During Exercise Improving Endurance

Astaxanthin is a carotenoid (not used to create vitamin A in the human body) found in algae, fish, and birds.1 A new paper1 reports on the beneficial effects of astaxanthin on exercise performance.

As the authors explain, when exercise depends upon glucose as its fuel, the intramuscular pH decreases due to the production of lactic acid, which may impair muscular contractions. On the other hand, utilizing fats as fuel for exercise works well, because it can be continuously and efficiently obtained via aerobic metabolism. The authors propose that fat burning during exercise not only reduces muscle fat content but also improves endurance. The authors had shown, in an earlier work, that astaxanthin “accumulates in muscle tissue, as well as liver and kidney, after oral administration, and dietary astaxanthin attenuates muscle damage and inhibits peroxidation of DNA and lipids due to prolonged exercise.”

In their new study, the researchers examined the effects of astaxanthin on lipid metabolism in exercising mice. They also looked at the protective effect of astaxanthin on oxidative damage to carnitine palmitoyl transferase 1 (CPT 1), an enzyme located in the mitochondrial membrane that plays an important role in the importation of fatty acids for metabolism in the mitochondria.

The mice were divided into four groups: a resting control group, a resting control group receiving astaxanthin (0.02% by weight), a running training group, and a running training group treated with astaxanthin. After 4 weeks, they were tested. The authors found that fat utilization was significantly higher in the astaxanthin-supplemented group compared with the normal-diet group. At the same time, carbohydrate utilization was significantly lower. The increase in lactic acid by exercise and the use of glycogen were reduced by astaxanthin. Oxidative modification of CPT 1 by one of the lipid peroxides was increased by exercise, but the increase was reduced by astaxanthin. Moreover, the running time to exhaustion for the running trained mice was increased with astaxanthin.

The authors propose that the specific lipolytic effect caused by astaxanthin—facilitating utilization of lipids in muscle rather than promoting release from fat stores—“may be unique in astaxanthin not obtained in other antioxidants. In fact, vitamins C and E failed to increase aerobic performance.” They suggest that astaxanthin’s high antioxidant activity and its intracellular location may be responsible, at least in part, for this.

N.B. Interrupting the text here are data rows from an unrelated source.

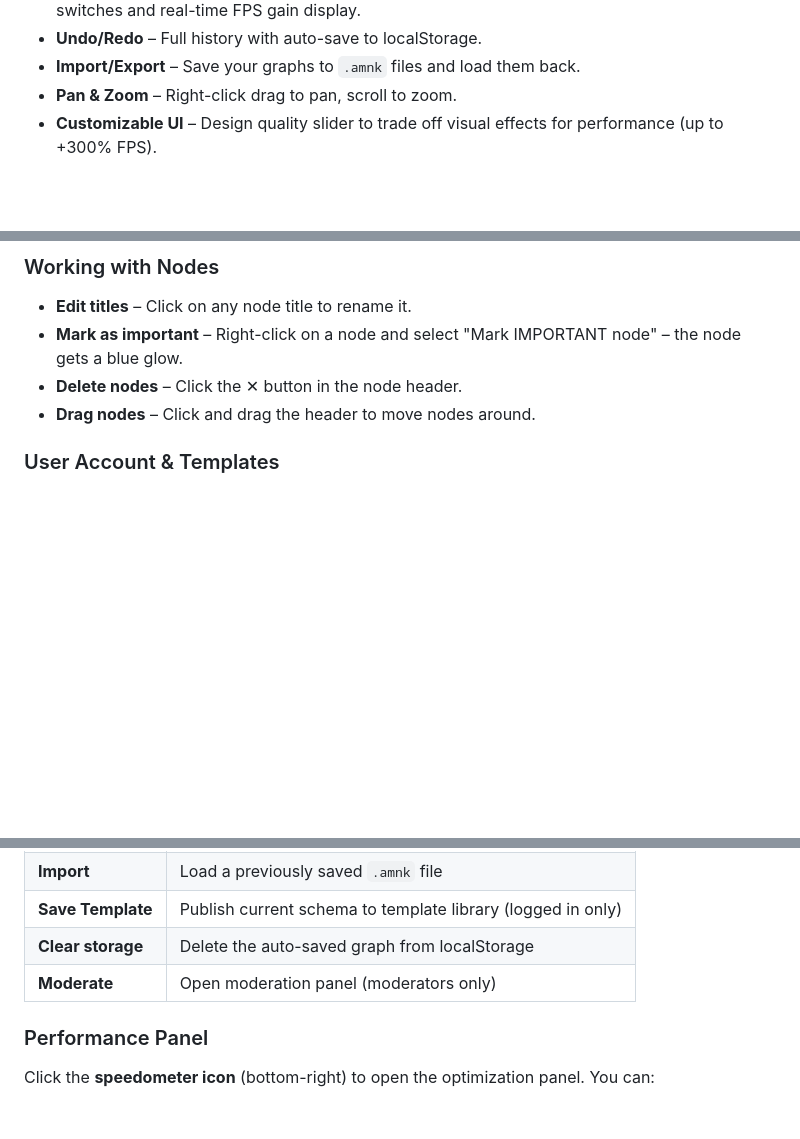
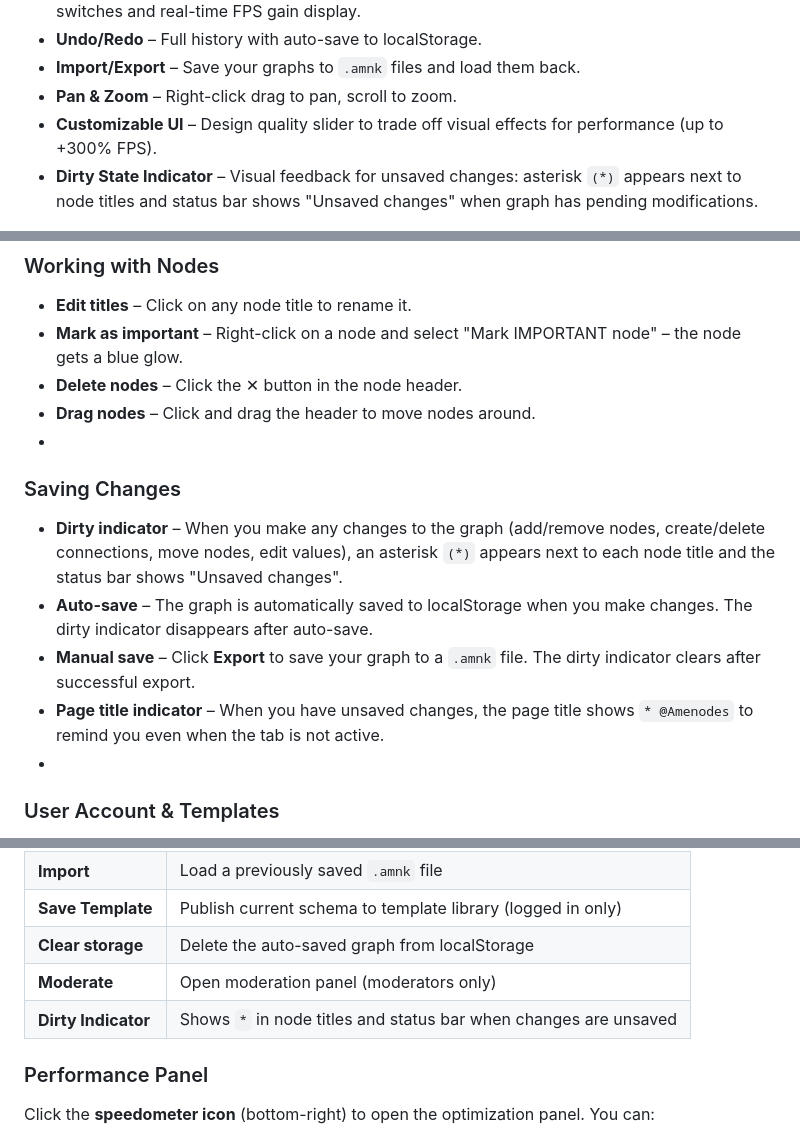
Before and after one commit to inzexg-coder/Amenodes, a Markdown page: README.md, 3 parts joined by grey strips. Drawn GitHub-style; blank space fills up the shorter version.

Commit message:
Enhance README with dirty state and save features
Added details about dirty state indicator and saving changes.

```diff
--- a/README.md
+++ b/README.md
@@ -31,6 +31,7 @@
 - **Import/Export** – Save your graphs to `.amnk` files and load them back.
 - **Pan & Zoom** – Right-click drag to pan, scroll to zoom.
 - **Customizable UI** – Design quality slider to trade off visual effects for performance (up to +300% FPS).
+- **Dirty State Indicator** – Visual feedback for unsaved changes: asterisk `(*)` appears next to node titles and status bar shows "Unsaved changes" when graph has pending modifications.
 
 <div align="center">
   <img src="images/canvas.png" alt="Visual Node Editor" style="width: 100%; max-width: 100%; height: auto;">
@@ -97,7 +98,14 @@ Click the **+** button in the toolbar or right-click on an existing node's handl
 - **Mark as important** – Right-click on a node and select "Mark IMPORTANT node" – the node gets a blue glow.
 - **Delete nodes** – Click the ✕ button in the node header.
 - **Drag nodes** – Click and drag the header to move nodes around.
+-
+### Saving Changes
 
+- **Dirty indicator** – When you make any changes to the graph (add/remove nodes, create/delete connections, move nodes, edit values), an asterisk `(*)` appears next to each node title and the status bar shows "Unsaved changes".
+- **Auto-save** – The graph is automatically saved to localStorage when you make changes. The dirty indicator disappears after auto-save.
+- **Manual save** – Click **Export** to save your graph to a `.amnk` file. The dirty indicator clears after successful export.
+- **Page title indicator** – When you have unsaved changes, the page title shows `* @Amenodes` to remind you even when the tab is not active.
+-
 ### User Account & Templates
 
 1. **Register/Login** – Click the login button in the top-right corner
@@ -127,6 +135,7 @@ Click the **+** button in the toolbar or right-click on an existing node's handl
 | **Save Template** | Publish current schema to template library (logged in only) |
 | **Clear storage** | Delete the auto-saved graph from localStorage |
 | **Moderate** | Open moderation panel (moderators only) |
+| **Dirty Indicator** | Shows `*` in node titles and status bar when changes are unsaved |
 
 ### Performance Panel
 
```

  1. Aoi et al. Astaxanthin improves muscle lipid metabolism in exercise via inhibitory effective of oxidative CPT 1 modification. Biochem Biophys Res Commun 366:892-7 (2008).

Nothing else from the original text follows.